Commissioned by Sultan Barghash bin Said between 1870 and 1888, the Hamamni Persian Baths were the first public baths in Zanzibar. ‘Hamamni’ means ‘the place of baths,’ and it was called ‘Persian’ because it was built by Shirazi (Persian) architects. Given the high entrance fees, however, the baths were only accessible to the wealthy and were used as such until 1920. Although they are no longer in use as the tubs are all dried up and could use some serious restoration work, you can still peer through their gates and try to picture the social elite gossiping and bathing in a steamy setting, hundreds of years ago.
Zanzibar Coffee House
No adventure is complete without your daily dose of caffeine and the Zanzibar Coffee House delivers beautifully. This is not some instant coffee-flavored powder mixed quickly with boiling water, but an authentic African brewed coffee made from roasted coffee beans directly from the plantations in the Southern Highlands of Tanzania.
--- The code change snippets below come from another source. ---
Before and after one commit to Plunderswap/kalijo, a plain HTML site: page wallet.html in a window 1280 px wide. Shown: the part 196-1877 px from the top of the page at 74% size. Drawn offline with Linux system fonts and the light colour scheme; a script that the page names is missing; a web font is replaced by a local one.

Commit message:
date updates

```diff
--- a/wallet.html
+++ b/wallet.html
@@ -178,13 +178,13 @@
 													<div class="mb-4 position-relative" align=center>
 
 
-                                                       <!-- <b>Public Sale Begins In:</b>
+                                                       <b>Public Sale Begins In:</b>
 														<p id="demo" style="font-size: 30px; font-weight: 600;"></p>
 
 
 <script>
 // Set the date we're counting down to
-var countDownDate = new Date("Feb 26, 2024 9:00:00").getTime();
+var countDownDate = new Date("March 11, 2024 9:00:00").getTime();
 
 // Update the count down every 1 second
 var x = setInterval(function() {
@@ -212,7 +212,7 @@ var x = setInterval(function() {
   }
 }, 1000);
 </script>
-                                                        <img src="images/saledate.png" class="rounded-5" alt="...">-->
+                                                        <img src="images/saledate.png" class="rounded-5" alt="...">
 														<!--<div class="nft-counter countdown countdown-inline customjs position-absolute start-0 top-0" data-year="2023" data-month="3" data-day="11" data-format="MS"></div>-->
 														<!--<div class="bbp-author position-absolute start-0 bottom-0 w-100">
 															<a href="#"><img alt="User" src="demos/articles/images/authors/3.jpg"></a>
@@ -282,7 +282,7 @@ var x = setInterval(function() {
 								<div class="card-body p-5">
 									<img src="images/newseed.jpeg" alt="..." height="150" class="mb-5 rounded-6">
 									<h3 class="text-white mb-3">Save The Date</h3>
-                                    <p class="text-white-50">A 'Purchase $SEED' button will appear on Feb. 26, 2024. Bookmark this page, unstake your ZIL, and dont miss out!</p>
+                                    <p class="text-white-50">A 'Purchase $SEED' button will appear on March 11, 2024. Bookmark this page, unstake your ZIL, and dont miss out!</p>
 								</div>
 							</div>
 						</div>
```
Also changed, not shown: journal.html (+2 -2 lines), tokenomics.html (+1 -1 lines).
As the home of the best coffee in Zanzibar and set in the heart of Stone Town, the Zanzibar Coffee House evokes the nostalgic feeling of lost Arabian Nights. The Coffee House have their own professionally trained baristas who not only provide amazing varieties of coffee, but also assortments of freshly baked confectionaries and savory sandwiches. If your wallet agrees, head on up to the roof terrace to take in the view of the town as you indulge in a delicious breakfast or brunch.
Other Notable Mentions
- St. Joseph’s Catholic Cathedral
- Malindi Mosque
- Palace Museum
- Princess Salme Museum
How to Get to Stone Town
There are two major ways to get to Stone Town:
By Plane — The airport in Zanzibar is connected to the major tourist destinations on the mainland via scheduled flights. If you are coming in from Kenya, the principal carrier is Kenya Airways, with a transit stop in Nairobi. Direct international flights to Zanzibar are rare as they usually stop in Dar es Salaam.
By Ferry — There are several sea ferry companies plying the waters between Dar es Salaam and Zanzibar every day. Keep in mind that some of these companies only accept dollars, pounds, or euros so be sure to have some cash in hand.
Getting Around Stone Town
The taxi ride from the airport to Stone Town is only around 10 km away and is pretty straightforward. Of course, if you already made arrangements with a hotel, then they will arrange your transfer direct from the airport and even around the island. Once you are in Stone Town, you will hardly need taxis, since the sights are usually within walking distance of the recommended hotels and lodges.
When to Go
Zanzibar is a year-round destination, but the peak season runs from December through February. The so-called rainy season is from April to June, but you can still expect some showers regardless of the season, even though they never last long.
Are you ready for a Zanzibar adventure? Check out these tours for an unforgettable Zanzibar trip!
Originally published at Gosheni Safaris.